I'm 46 year old woman who had an NASAH on 6th February. I spent a week in hospital, half of that at a specialist hospital in London having the required tests. The only thing that highlighted the NASAH was the lumbar puncture. I was released on no medication and with no further treatment required. The rather dismissive consultant just said that I am to 'get up, get out, get moving' and drive when I am ready. Meanwhile a nurse told me that she wouldn't be surprised if I didn't end up back in hospital some time in the future. She was much more pessimistic. I'm fit, healthy, walk and run with my dogs, a good weight, don't smoke and have no health problems.

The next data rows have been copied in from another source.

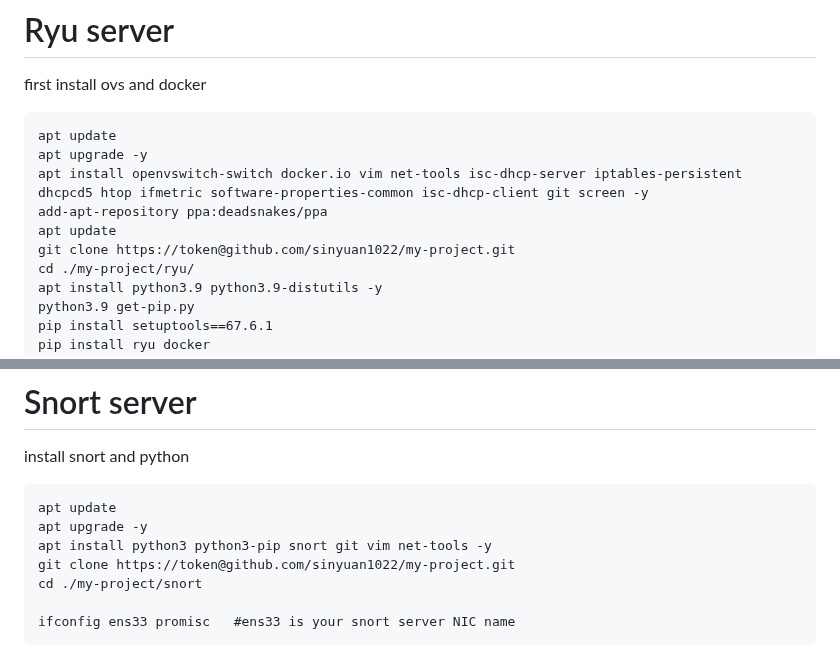
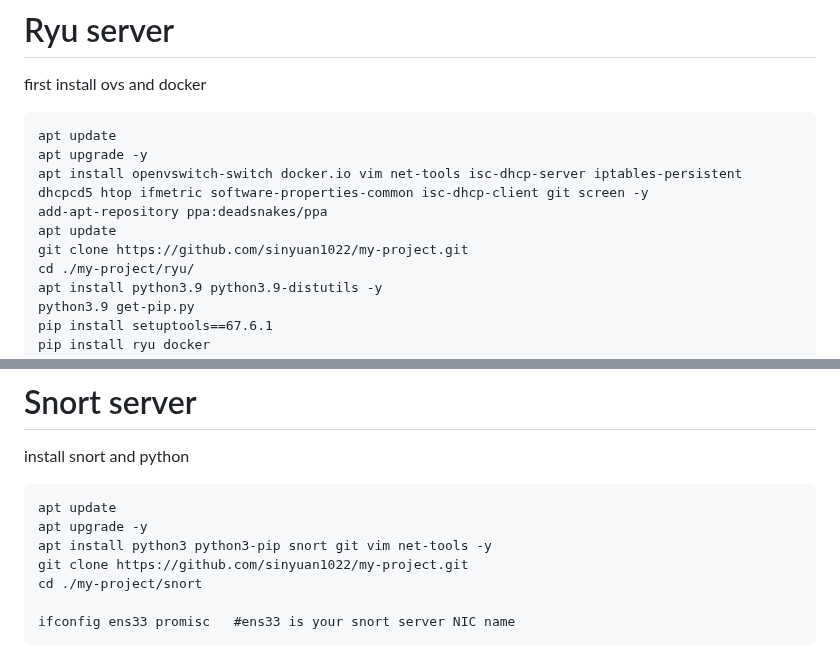
Before and after one commit to sinyuan1022/NetDefender, a Markdown page: README.md, 2 parts joined by grey strips. Rendered like a GitHub page.

```diff
--- a/README.md
+++ b/README.md
@@ -12,7 +12,7 @@ apt upgrade -y
 apt install openvswitch-switch docker.io vim net-tools isc-dhcp-server iptables-persistent dhcpcd5 htop ifmetric software-properties-common isc-dhcp-client git screen -y
 add-apt-repository ppa:deadsnakes/ppa
 apt update
-git clone https://token@github.com/sinyuan1022/my-project.git
+git clone https://github.com/sinyuan1022/my-project.git
 cd ./my-project/ryu/
 apt install python3.9 python3.9-distutils -y
 python3.9 get-pip.py
@@ -113,7 +113,7 @@ install snort and python
 apt update
 apt upgrade -y
 apt install python3 python3-pip snort git vim net-tools -y
-git clone https://token@github.com/sinyuan1022/my-project.git
+git clone https://github.com/sinyuan1022/my-project.git
 cd ./my-project/snort
 
 ifconfig ens33 promisc   #ens33 is your snort server NIC name
```
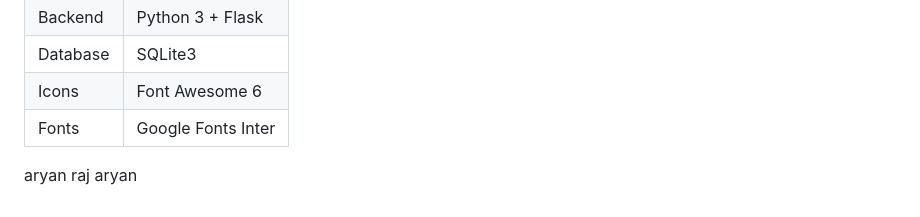
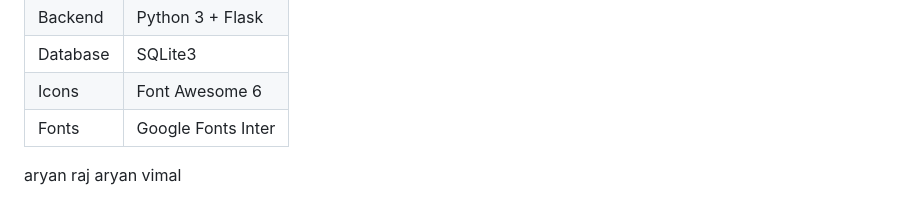
Before and after one commit to Vandana-ydv/presentation, a Markdown page: README.md, the part around the change. GitHub-like rendering.

Commit message:
added aryan in README (feature1)

```diff
--- a/README.md
+++ b/README.md
@@ -119,3 +119,4 @@ Example: 45 min at ₹30/hr → 1 hour billed → **₹30**
 
 aryan raj
 aryan
+vimal
```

All I had was a very bad sudden headache starting at the back of my head one night, no dizziness, blurred vision etc. I don't really have many problems no other than I feel very tired after just walking the dogs and my head feels rather 'light' and 'fuzzy'. Just don't feel altogether with it. I've been resting a lot but at some point I'm going to have to start managing my house and school runs, shopping, cooking etc. I'm expecting a new puppy in a month's time. I know I seem to be one of the lucky ones and my worries might be a bit mild compared to some people but I would really like some more information about prognosis and whether this light headedness is going to be with me for a long while. It's very frustrating and I don't feel I've had the right advice from the doctors so far who seemed to make out that I should just get back to normal life.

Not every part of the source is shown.